**WHAT YOU NEED TO DO**
Could you please repeat the entries below word for word, with the images left out?

########################################

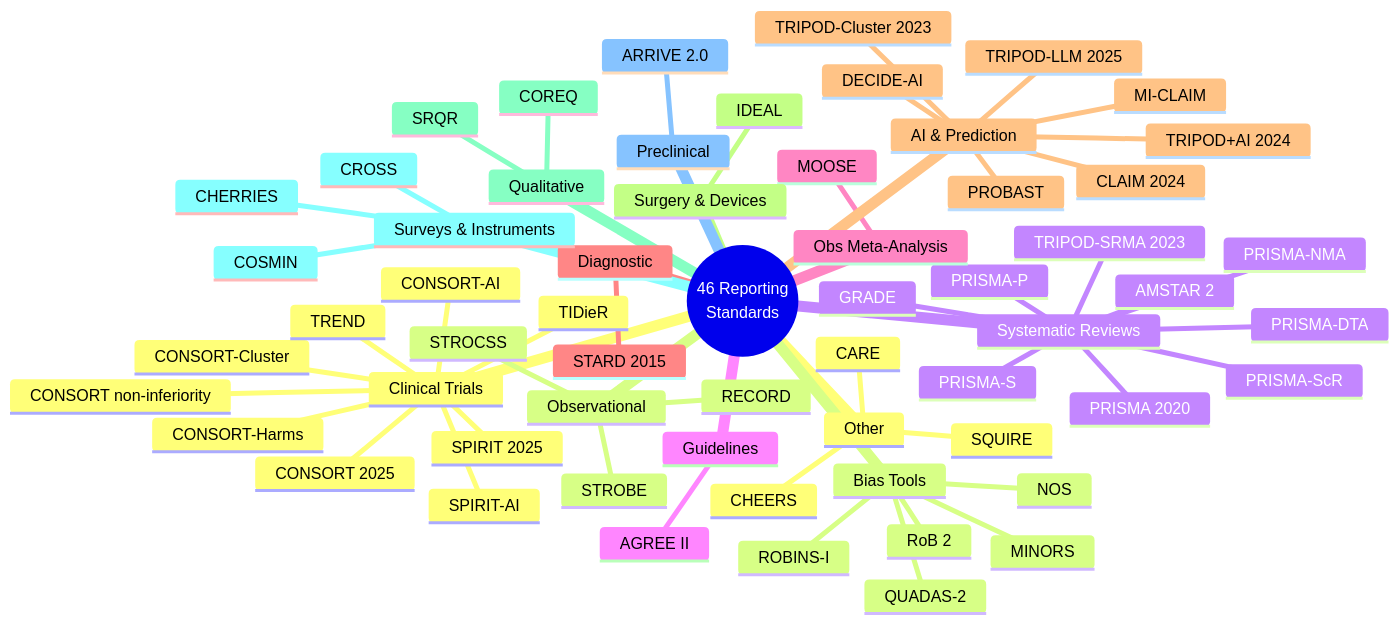
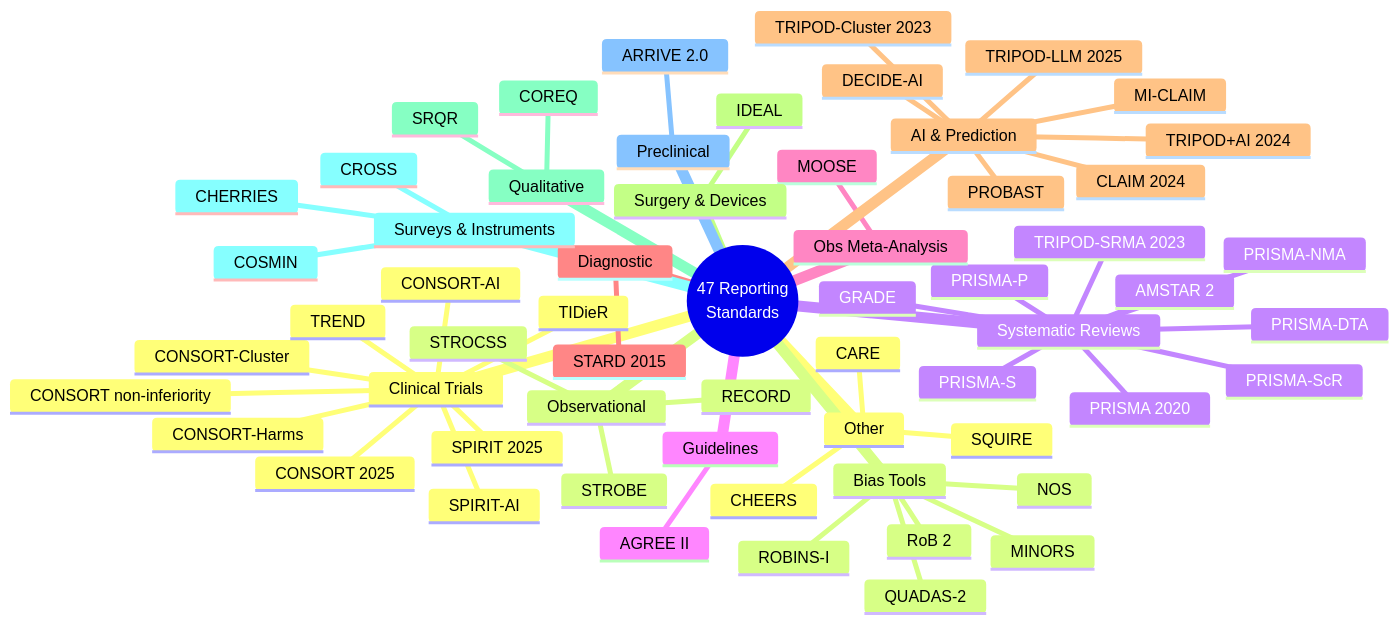
Before and after one commit to Stefansong/med-research-powers: the eighth of 8 diagrams in docs/architecture.md, drawn with Mermaid. The commit also changed other lines of this file and 60 other files, not shown here.

````diff
--- a/docs/architecture.md
+++ b/docs/architecture.md
@@ -340,63 +340,63 @@
 ```mermaid
 mindmap
-  root(("46 Reporting<br/>Standards"))
+  root(("47 Reporting<br/>Standards"))
     Clinical Trials
       CONSORT 2025
       CONSORT-AI
       CONSORT-Cluster
       CONSORT non-inferiority
       TREND
       SPIRIT 2025
       SPIRIT-AI
       TIDieR
       CONSORT-Harms
     Observational
       STROBE
       RECORD
       STROCSS
     Systematic Reviews
       PRISMA 2020
       PRISMA-P
       PRISMA-ScR
       PRISMA-S
       PRISMA-DTA
       PRISMA-NMA
       TRIPOD-SRMA 2023
       AMSTAR 2
       GRADE
     Guidelines
       AGREE II
     Obs Meta-Analysis
       MOOSE
     Diagnostic
       STARD 2015
     AI & Prediction
       TRIPOD+AI 2024
       TRIPOD-LLM 2025
       TRIPOD-Cluster 2023
       CLAIM 2024
       MI-CLAIM
       DECIDE-AI
       PROBAST
     Surgery & Devices
       IDEAL
     Qualitative
       COREQ
       SRQR
     Surveys & Instruments
       CHERRIES
       CROSS
       COSMIN
     Preclinical
       ARRIVE 2.0
     Other
       CARE
       SQUIRE
       CHEERS
     Bias Tools
       RoB 2
       ROBINS-I
       NOS
       MINORS
       QUADAS-2
 ```
````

########################################

**OUTPUT**
Before and after one commit to Stefansong/med-research-powers: the eighth of 8 diagrams in docs/architecture.md, drawn with Mermaid. The commit also changed other lines of this file and 60 other files, not shown here.

````diff
--- a/docs/architecture.md
+++ b/docs/architecture.md
@@ -340,63 +340,63 @@
 ```mermaid
 mindmap
-  root(("46 Reporting<br/>Standards"))
+  root(("47 Reporting<br/>Standards"))
     Clinical Trials
       CONSORT 2025
       CONSORT-AI
       CONSORT-Cluster
       CONSORT non-inferiority
       TREND
       SPIRIT 2025
       SPIRIT-AI
       TIDieR
       CONSORT-Harms
     Observational
       STROBE
       RECORD
       STROCSS
     Systematic Reviews
       PRISMA 2020
       PRISMA-P
       PRISMA-ScR
       PRISMA-S
       PRISMA-DTA
       PRISMA-NMA
       TRIPOD-SRMA 2023
       AMSTAR 2
       GRADE
     Guidelines
       AGREE II
     Obs Meta-Analysis
       MOOSE
     Diagnostic
       STARD 2015
     AI & Prediction
       TRIPOD+AI 2024
       TRIPOD-LLM 2025
       TRIPOD-Cluster 2023
       CLAIM 2024
       MI-CLAIM
       DECIDE-AI
       PROBAST
     Surgery & Devices
       IDEAL
     Qualitative
       COREQ
       SRQR
     Surveys & Instruments
       CHERRIES
       CROSS
       COSMIN
     Preclinical
       ARRIVE 2.0
     Other
       CARE
       SQUIRE
       CHEERS
     Bias Tools
       RoB 2
       ROBINS-I
       NOS
       MINORS
       QUADAS-2
 ```
````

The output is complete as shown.